This balanced point of view was, for the most part, embraced by Americans and other modern democracies until the Rise of the Faith of Militant Secularism, beginning in the 1960s. Now, many zealous secularists not only want any reference to the Bible’s God removed from public sphere, including state and community institutions like schools, but they also want to coerce private businesses and religious institutions who still have a worldview informed by the Divine Narrative rather than by the new Secular Narrative of political correctness.
It is not enough now to just “live and let live” or “you do your thing while I do my thing.” Now the secularist zealots want to force the religiously minded to knuckle under, accept, and conform to their flavour-of-the-day, politically correct dogmas—especially on anything touching sex and the family.
The militant secularists are, in essence, seeking to establish a new coercive State Church of Materialism that will require everyone to bow down before their idolatrous altar of Political Correctness while they teach humanity to worship themselves as the only true gods who can decide what is good and evil.
As Conrad Black put it in his column “Church, State, and Barak Obama,”
The Enlightenment, the coruscation of the Age of Reason, implied that the whole concepts of divinity and of spirituality were, to say the least, questionable, and that each day, as the march of empirical knowledge progressed, the plenitude of knowledge was being approached. While God was a dodgy concept, man might be perfectible (man as God), and, though a heavenly paradise was a superstitious or wishful confection, an earthly paradise might be attainable by the implementation of a political program.
The religiously minded, of course, are resisting this political program in usually peaceful ways at present. This conflict is sometimes labeled, the “Culture Wars.”
Evidence to back up this assertion? In the United States consider the struggle by the U.S. Catholic church and other churches to resist the Obama administration’s mandatory health insurance policies that demand religious institutions—not withstanding their long-standing moral opposition to these types of birth control procedures and abortion-inducing drugs— to offer and pay for such “benefits” for their employees.

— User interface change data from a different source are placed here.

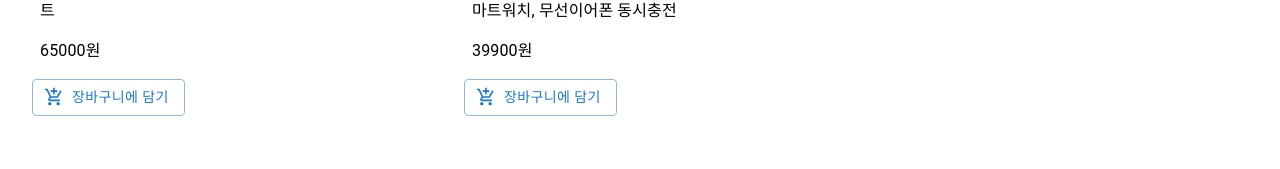
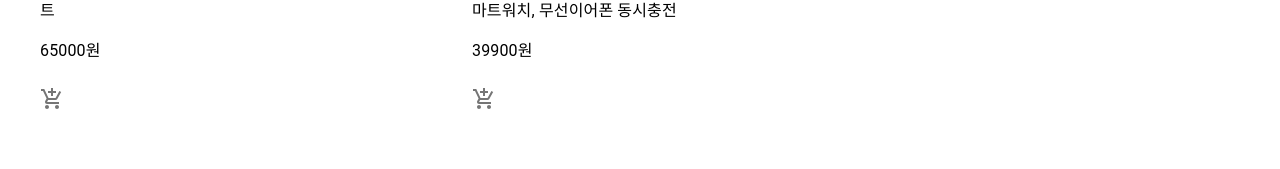
Before and after one commit to hxunz/simple-mall, a Next.js app: page /products in a window 1280 px wide. Shown: the part 566-735 px from the top of the page. Built offline with nearby package versions, Linux system fonts and the light colour scheme.

Commit message:
장바구니에 담기 버튼 UI 수정

```diff
--- a/src/components/products/product/Product.tsx
+++ b/src/components/products/product/Product.tsx
@@ -1,6 +1,6 @@
 import styled from '@emotion/styled';
 import { AddShoppingCart } from '@mui/icons-material';
-import { Box, Button, CardContent, Typography } from '@mui/material';
+import { Box, Button, CardContent, IconButton, Typography } from '@mui/material';
 import { useAppDispatch, useAppSelector } from 'hooks';
 import Image from 'next/image';
 import { FC } from 'react';
@@ -45,13 +45,11 @@ const Product: FC<Props> = ({ detail_image_url, item_name, price, availableCoupo
               쿠폰 사용 가능
             </CardText>}
           </ContentWrapper>
-          <CustomButton
-            variant='outlined'
-            startIcon={<AddShoppingCart />}
+          <CustomIconButton
             onClick={handleClickAddCart}
           >
-            장바구니에 담기
-          </CustomButton>
+            <AddShoppingCart />
+          </CustomIconButton>
         </div>
       </Box>
     </CardWrapper>
@@ -82,7 +80,7 @@ const ContentWrapper = styled(CardContent)`
   }
 `;
 
-const CustomButton = styled(Button)`
+const CustomIconButton = styled(IconButton)`
   margin-left: .5rem
 `;
 
```
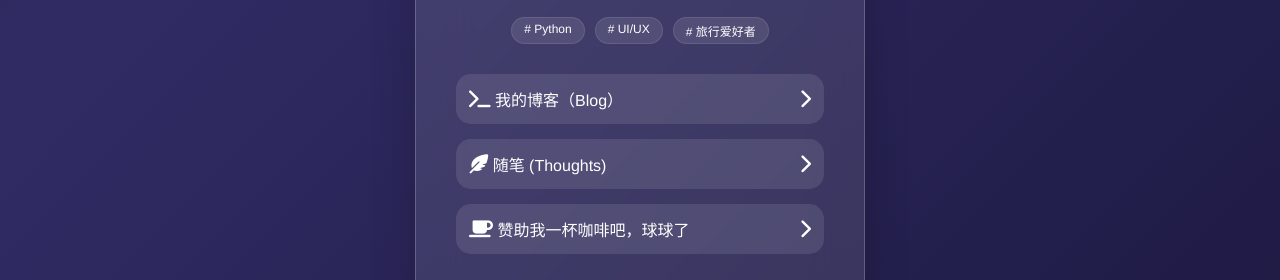
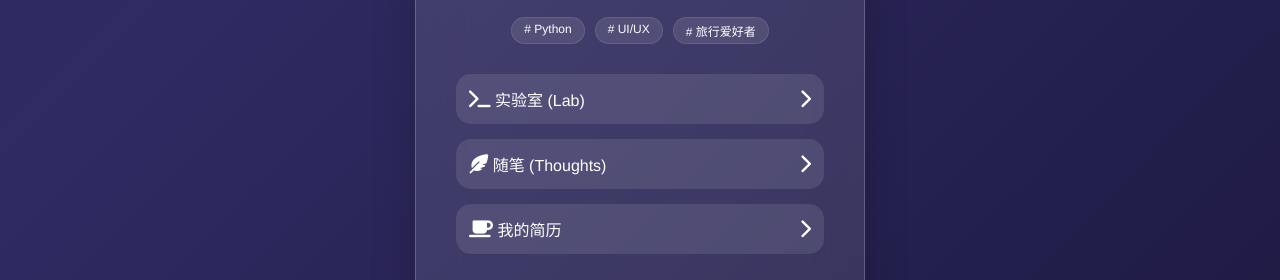
Before and after one commit to Wan-Wuan/wan-wuan.github.io, a plain HTML site: page index.html in a window 1280 px wide. Shown: the part 354-634 px from the top of the page. Drawn offline with Linux system fonts and the light colour scheme.

Commit message:
Add files via upload

```diff
--- a/index.html
+++ b/index.html
@@ -209,7 +209,7 @@
 
         <nav class="nav-links">
             <a href="https://www.wanwuan.top/blog" class="nav-btn" target="_blank">
-                <span><i class="fas fa-terminal"></i> 我的博客（Blog）</span>
+                <span><i class="fas fa-terminal"></i> 实验室 (Lab)</span>
                 <i class="fas fa-chevron-right"></i>
             </a>
             <a href="https://www.wanwuan.top/blog/article.html" class="nav-btn" target="_blank">
@@ -217,7 +217,7 @@
                 <i class="fas fa-chevron-right"></i>
             </a>
             <a href="https://www.wanwuan.top/pay.jpg" class="nav-btn" target="_blank">
-                <span><i class="fas fa-coffee"></i> 赞助我一杯咖啡吧，球球了</span>
+                <span><i class="fas fa-coffee"></i> 我的简历</span>
                 <i class="fas fa-chevron-right"></i>
             </a>
         </nav>
```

Or consider the secularists outrage when Chick-fil-A restaurant chain president Dan Cathy told the Baptist Press in July that the company was “guilty as charged” for backing “the biblical definition of a family.” Secular rights activists and others called for a boycott and put pressure on some municipal politicians to not approve new Chick-fil-A outlets in their cities.
What started as a strident demand by the militant secularist for “their rights” has now shifted to an unrelenting demand by them that the religiously minded submit and conform to their idolatrous assertion that they have the right to determine both good and evil and that we must all think, speak, and behave as they dictate. It is reminiscent of the old line that an erudite and cagey adversary of the God of Creation spoke to our first ancestors.
Now the snake was more able to fool others than any animal of the field, which the Lord God had made. He said to the woman, “Did God say that you should not eat from any tree in the garden?” 2 Then the woman said to the snake, “We may eat the fruit of the trees of the garden. 3 But from the tree which is in the center of the garden, God has said, ‘Do not eat from it or touch it, or you will die.’” 4 But the serpent said to the woman, “You shall not surely die. 5 For God knows that on the day you both eat from it, then your eyes will be opened and you both shall be like gods, knowing good and evil” (Genesis 3:1-5; vv. 1-3 New Life Version, vv. 4-5 Lexham English Bible).
The freedom of conscience to live according to the Divine Narrative in America and the rest of the Western democracies is under attack by those who would fool us into believing that they are our gods who have the right to tell us what is right or wrong. Don’t fall for it.